Trends with disruptive potential tomorrow
Gensler’s Design Forecast 2016 contemplated what the live, work and play of people residing in cities might look like by the year 2025. The report envisions a future defined by digital integration, experiences, just-in-time connections, maker cultures, in which resilience has supplanted sustainability and transit-connected, walkable hubs have transformed suburbs.
In the workplace, there is a growing buzz around health and wellness. It’s no wonder, given that, as Bergeron noted, innovators are 10 times more likely to be physically active. She credited tech companies, who trade in creativity, with first recognizing the provision of amenities as a way to promote happy, engaged employees, with their ping-pong and pool tables.
Another trend, the sharing economy, has likewise already made an impact on the workplace. With space at a premium in all types of real estate, millennials are more likely to rent certain things than to own them, such as party dresses, observed Bergeron. In the office, that has corresponded to the concept of hoteling stations and unassigned desks.
And it’s not just the way that people work that’s expected to change, but also the very nature of their work. In professional services firms, artificial intelligence is expected to take over lower-value work, which means real people will be tasked with higher-value work, Bergeron explained.
Relatedly, the uncertainty around future curricula has prompted educational institutions to design flexible environments, she said. The design forecast states that in some sectors certifications have overtaken degrees, and predicts that this trend will intensify. As new schools modeled on maker cultures offer career-targeted programs, traditional institutions following suit will require different types of educational facilities, it adds.
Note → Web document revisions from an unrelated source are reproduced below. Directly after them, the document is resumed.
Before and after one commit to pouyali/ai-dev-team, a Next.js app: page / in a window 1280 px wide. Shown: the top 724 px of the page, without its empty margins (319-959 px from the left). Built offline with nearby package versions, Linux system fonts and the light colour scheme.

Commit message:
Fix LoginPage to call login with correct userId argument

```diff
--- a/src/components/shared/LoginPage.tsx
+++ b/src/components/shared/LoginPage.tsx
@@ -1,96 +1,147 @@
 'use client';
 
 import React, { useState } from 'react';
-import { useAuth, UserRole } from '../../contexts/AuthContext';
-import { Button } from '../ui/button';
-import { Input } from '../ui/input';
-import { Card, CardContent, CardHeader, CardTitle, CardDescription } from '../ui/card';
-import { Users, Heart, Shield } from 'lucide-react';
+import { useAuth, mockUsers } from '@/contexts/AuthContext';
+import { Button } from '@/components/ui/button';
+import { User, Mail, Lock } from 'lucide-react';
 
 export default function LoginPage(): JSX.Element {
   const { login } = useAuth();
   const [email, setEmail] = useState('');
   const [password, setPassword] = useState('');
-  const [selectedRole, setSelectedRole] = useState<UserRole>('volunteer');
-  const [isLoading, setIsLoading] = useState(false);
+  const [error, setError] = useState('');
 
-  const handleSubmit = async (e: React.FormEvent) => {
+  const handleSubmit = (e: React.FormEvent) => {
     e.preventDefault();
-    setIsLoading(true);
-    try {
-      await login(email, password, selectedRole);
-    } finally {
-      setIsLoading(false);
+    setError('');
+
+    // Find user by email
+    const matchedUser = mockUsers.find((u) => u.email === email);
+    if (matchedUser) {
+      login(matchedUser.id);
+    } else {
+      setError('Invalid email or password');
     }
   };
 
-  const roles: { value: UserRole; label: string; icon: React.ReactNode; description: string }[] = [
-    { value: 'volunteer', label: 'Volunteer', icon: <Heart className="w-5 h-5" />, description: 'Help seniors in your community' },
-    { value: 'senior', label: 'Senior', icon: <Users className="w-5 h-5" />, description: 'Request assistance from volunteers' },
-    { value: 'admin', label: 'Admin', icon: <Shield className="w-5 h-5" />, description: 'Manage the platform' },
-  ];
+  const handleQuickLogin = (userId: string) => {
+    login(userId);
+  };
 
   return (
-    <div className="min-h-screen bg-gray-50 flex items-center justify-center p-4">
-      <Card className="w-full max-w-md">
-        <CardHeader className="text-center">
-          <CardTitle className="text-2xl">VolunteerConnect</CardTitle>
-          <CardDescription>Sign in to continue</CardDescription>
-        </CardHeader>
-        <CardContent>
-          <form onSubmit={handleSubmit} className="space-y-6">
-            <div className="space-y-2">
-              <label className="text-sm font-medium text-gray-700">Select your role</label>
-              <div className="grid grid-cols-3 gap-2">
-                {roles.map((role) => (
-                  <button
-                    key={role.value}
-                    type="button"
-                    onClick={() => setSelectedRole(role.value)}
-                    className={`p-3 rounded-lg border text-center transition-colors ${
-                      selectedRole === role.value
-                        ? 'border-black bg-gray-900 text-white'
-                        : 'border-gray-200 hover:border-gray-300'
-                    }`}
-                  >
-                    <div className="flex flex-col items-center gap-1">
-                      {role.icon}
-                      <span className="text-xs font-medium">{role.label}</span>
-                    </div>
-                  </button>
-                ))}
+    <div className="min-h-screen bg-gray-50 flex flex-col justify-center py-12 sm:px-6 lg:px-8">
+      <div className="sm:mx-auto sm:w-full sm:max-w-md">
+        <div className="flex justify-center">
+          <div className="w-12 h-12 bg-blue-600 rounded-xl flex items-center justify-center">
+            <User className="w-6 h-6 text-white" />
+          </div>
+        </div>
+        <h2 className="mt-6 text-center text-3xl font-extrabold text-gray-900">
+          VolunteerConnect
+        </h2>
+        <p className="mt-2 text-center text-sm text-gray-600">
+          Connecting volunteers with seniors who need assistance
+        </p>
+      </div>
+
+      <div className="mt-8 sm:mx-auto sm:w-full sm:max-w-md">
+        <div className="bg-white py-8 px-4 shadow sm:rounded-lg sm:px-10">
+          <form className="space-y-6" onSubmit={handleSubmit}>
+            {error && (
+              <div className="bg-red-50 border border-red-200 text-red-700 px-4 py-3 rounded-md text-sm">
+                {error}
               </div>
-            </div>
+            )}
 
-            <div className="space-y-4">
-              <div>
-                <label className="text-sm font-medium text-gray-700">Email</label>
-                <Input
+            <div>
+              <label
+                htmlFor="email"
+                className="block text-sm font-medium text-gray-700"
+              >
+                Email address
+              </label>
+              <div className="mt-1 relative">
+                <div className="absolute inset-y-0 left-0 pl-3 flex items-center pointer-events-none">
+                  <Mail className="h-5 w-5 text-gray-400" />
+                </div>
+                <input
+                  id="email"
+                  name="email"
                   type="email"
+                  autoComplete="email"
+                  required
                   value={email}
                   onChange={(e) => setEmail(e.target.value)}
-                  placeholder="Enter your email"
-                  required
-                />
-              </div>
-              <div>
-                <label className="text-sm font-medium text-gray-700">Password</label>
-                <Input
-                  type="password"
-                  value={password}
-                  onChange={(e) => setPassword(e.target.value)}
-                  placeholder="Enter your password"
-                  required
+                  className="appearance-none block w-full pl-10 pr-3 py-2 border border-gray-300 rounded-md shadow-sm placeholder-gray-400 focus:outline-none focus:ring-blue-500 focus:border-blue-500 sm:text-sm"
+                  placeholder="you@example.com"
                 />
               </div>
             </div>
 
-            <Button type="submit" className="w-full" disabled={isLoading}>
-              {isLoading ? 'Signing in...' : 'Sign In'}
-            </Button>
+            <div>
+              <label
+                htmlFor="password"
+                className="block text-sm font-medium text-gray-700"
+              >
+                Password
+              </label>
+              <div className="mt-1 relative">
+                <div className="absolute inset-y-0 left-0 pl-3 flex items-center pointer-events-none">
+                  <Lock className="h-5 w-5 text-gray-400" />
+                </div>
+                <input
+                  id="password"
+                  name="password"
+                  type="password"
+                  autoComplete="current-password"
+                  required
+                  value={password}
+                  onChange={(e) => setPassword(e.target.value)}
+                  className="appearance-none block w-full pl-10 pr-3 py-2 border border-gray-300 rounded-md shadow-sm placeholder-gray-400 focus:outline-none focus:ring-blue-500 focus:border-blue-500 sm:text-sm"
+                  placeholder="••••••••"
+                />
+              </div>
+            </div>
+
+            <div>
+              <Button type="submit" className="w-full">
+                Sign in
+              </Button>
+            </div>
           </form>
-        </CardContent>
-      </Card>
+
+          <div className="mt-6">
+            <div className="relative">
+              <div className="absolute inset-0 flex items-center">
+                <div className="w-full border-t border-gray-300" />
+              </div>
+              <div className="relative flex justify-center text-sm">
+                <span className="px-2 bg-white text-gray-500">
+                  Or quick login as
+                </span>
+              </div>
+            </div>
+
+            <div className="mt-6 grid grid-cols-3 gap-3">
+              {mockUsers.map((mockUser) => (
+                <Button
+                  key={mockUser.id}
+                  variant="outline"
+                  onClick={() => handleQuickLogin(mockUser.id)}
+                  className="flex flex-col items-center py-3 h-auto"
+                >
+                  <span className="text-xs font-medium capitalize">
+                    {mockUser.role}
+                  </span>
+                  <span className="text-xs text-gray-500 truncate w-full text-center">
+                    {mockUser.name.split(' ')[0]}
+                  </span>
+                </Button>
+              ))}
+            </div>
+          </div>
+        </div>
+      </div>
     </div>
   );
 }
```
The digital revolution has made waves in so many areas, including in educational institutions and workplaces, but there is one notable challenge that technology has yet to overcome, Bergeron remarked. That’s the drudgery of long commutes and personal travel, which goes back to the arrival of the T-model Ford as well as modern flight. Consequently, she said, as digital natives lose their patience for wasted time, transportation nodes will need to offer an experience.
“Since people are so hooked on ultra-convenience, if they’re going to be in an airport for a few hours, there needs to be a lot of the amenities that you expect elsewhere, so that your time spent there can be something that is useful,” she illuminated.
Michelle Ervin is the editor of Canadian Facility Management & Design.